Dataset excerpts:
____
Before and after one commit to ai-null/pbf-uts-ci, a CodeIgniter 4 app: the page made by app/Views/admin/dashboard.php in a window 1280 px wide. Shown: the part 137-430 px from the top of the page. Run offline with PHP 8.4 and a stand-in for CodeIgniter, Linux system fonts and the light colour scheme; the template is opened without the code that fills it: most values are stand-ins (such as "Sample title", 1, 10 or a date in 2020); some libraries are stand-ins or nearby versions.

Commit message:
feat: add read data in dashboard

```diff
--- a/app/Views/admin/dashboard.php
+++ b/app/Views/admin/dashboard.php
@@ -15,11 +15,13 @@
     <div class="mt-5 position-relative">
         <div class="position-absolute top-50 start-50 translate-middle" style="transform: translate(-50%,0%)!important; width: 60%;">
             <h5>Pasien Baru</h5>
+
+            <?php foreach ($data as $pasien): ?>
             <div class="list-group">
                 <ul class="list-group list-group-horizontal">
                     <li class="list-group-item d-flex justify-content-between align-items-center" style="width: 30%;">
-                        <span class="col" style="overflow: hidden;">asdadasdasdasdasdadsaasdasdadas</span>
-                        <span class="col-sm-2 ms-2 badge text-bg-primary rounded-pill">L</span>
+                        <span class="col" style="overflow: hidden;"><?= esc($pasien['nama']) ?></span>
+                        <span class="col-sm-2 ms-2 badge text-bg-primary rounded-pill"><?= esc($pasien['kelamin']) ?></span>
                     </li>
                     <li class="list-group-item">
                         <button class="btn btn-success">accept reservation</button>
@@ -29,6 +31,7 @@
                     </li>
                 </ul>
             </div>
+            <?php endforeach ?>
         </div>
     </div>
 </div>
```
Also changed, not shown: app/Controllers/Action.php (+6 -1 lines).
____
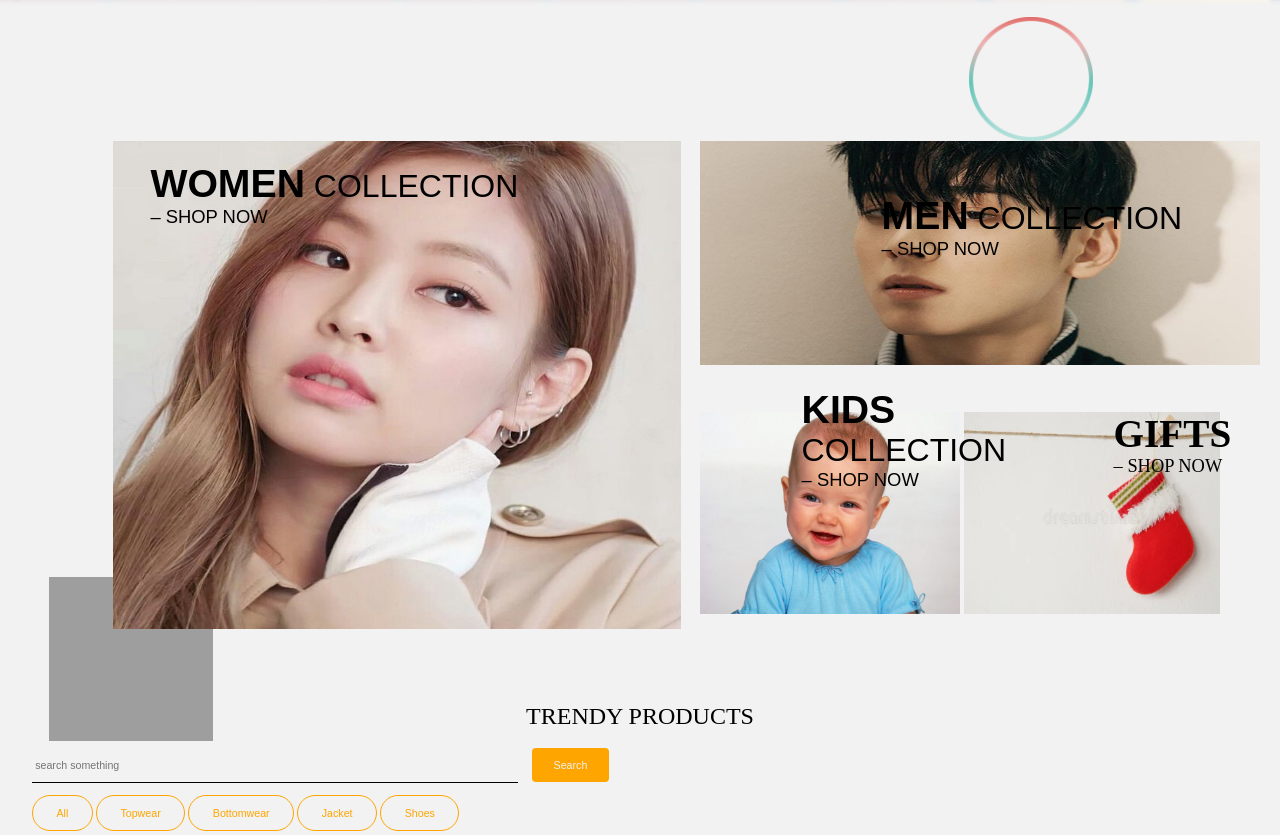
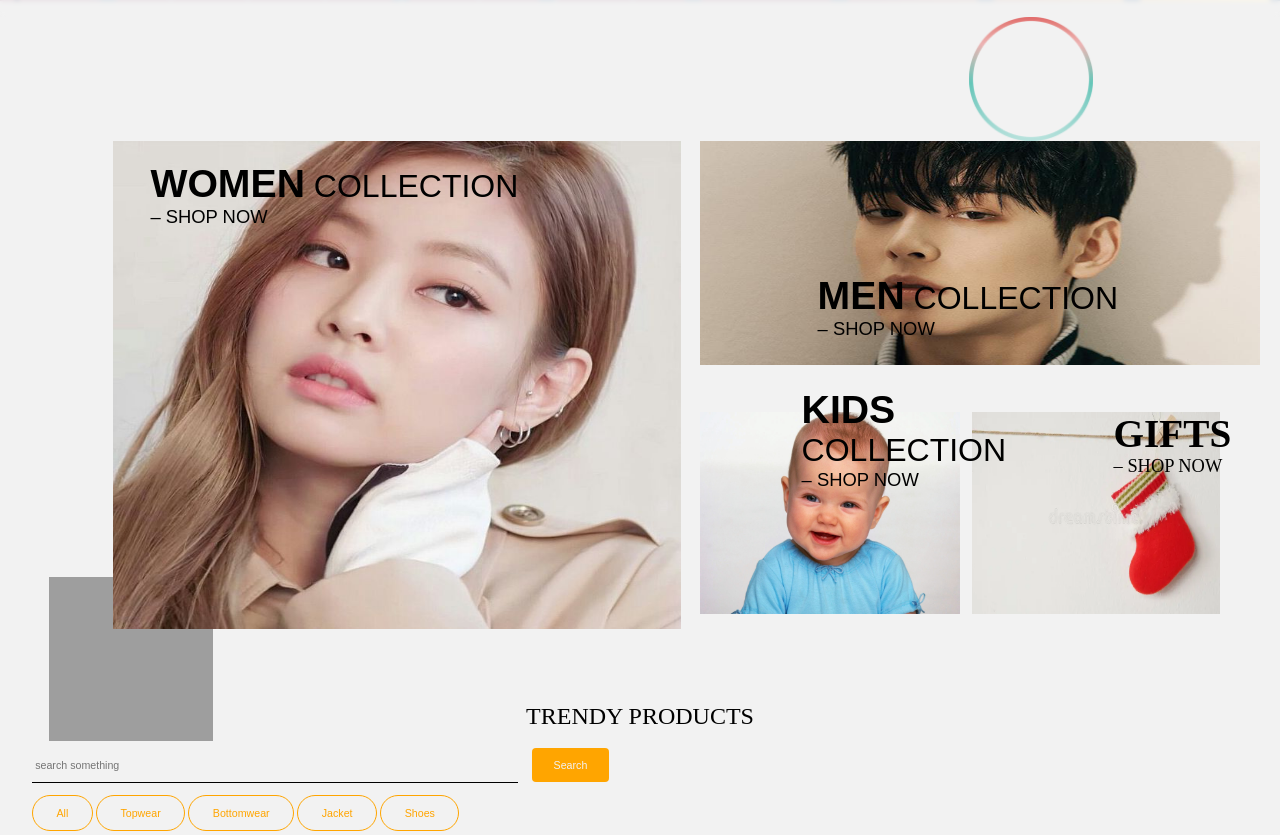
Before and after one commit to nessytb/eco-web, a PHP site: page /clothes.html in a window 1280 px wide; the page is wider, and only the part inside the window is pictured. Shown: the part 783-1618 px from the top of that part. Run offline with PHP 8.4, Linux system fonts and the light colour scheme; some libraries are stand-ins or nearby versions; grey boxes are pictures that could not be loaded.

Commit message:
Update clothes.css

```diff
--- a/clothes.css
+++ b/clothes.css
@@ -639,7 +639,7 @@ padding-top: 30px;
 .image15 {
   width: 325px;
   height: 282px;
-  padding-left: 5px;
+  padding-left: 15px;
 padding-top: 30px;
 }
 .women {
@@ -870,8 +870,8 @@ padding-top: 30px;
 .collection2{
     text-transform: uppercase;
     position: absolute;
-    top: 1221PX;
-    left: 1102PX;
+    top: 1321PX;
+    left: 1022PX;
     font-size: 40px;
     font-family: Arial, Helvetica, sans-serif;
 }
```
____
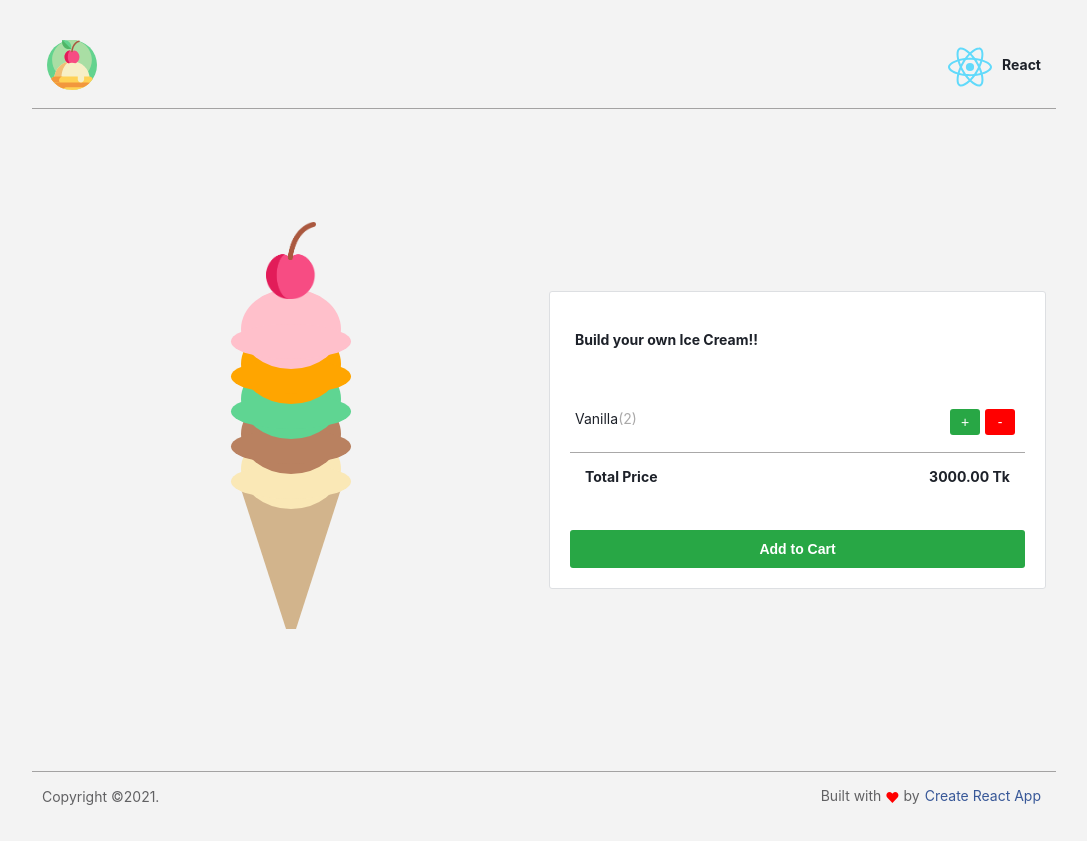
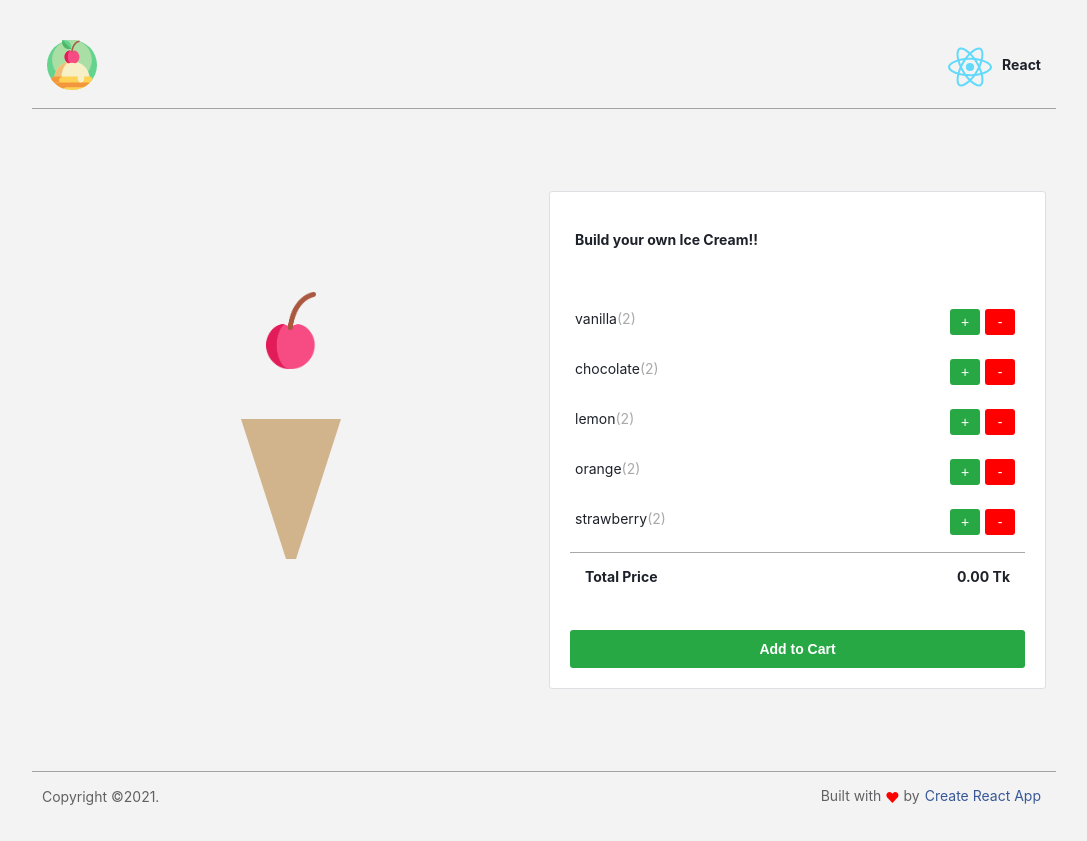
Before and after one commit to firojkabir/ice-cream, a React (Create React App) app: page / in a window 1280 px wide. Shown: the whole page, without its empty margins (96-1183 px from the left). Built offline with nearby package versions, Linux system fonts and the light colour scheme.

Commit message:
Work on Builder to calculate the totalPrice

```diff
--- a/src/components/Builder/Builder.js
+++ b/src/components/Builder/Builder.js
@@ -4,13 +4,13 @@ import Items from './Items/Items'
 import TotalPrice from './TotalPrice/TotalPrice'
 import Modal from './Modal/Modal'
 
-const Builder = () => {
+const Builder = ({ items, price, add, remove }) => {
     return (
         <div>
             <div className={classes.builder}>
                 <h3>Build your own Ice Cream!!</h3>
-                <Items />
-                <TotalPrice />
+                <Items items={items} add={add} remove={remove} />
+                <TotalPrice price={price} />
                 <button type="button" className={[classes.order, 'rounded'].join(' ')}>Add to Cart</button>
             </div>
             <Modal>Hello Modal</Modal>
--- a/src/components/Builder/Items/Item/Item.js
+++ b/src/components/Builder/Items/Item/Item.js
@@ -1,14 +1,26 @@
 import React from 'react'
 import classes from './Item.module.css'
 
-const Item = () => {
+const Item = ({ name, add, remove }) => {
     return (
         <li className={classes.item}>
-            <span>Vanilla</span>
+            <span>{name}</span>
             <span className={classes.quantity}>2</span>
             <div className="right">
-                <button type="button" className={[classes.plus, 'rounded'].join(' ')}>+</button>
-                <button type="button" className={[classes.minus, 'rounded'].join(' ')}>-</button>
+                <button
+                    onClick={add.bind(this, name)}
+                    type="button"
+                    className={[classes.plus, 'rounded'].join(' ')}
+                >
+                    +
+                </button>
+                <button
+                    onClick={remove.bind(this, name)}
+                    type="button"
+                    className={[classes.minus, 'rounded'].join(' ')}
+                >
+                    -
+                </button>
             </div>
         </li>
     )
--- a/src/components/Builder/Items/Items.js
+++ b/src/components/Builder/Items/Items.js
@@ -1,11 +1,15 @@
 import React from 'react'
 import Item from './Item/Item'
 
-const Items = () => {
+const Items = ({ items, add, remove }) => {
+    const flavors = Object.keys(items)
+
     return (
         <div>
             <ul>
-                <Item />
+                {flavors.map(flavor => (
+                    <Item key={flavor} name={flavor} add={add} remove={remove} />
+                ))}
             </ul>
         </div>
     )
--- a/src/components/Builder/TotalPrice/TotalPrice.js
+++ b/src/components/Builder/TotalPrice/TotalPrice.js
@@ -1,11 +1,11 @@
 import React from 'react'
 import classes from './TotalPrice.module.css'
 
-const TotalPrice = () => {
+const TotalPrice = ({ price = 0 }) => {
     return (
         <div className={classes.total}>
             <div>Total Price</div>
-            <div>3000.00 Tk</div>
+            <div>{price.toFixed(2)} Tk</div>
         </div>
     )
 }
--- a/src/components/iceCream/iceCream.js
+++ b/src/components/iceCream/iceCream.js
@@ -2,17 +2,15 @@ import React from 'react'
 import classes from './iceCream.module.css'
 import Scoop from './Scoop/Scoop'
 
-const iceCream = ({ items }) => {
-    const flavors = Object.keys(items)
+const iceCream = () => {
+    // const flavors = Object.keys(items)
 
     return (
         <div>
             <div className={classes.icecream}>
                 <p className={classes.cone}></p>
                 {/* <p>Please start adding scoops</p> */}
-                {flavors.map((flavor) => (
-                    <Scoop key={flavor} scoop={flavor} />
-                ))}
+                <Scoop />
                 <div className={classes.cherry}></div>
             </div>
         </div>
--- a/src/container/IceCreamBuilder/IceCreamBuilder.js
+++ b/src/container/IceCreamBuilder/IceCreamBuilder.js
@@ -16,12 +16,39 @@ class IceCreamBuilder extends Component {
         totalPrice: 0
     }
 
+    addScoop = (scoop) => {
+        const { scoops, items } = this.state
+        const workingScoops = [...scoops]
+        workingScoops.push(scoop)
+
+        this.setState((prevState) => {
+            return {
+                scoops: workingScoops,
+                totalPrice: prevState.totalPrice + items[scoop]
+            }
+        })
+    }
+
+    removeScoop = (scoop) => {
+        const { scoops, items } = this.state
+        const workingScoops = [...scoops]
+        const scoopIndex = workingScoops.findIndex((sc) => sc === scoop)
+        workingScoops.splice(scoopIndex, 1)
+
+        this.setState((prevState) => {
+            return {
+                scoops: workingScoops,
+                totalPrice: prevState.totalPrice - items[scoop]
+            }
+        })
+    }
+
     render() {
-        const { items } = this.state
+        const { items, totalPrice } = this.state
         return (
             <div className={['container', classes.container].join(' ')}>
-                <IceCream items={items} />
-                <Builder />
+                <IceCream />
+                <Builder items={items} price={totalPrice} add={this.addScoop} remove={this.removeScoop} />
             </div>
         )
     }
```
____
WHAT YOU ARE ASKED TO DO: Please filter the data down to the lines containing the word "style".

SOLUTION:
         <div class="position-absolute top-50 start-50 translate-middle" style="transform: translate(-50%,0%)!important; width: 60%;">
                     <li class="list-group-item d-flex justify-content-between align-items-center" style="width: 30%;">
-                        <span class="col" style="overflow: hidden;">asdadasdasdasdasdadsaasdasdadas</span>
+                        <span class="col" style="overflow: hidden;"><?= esc($pasien['nama']) ?></span>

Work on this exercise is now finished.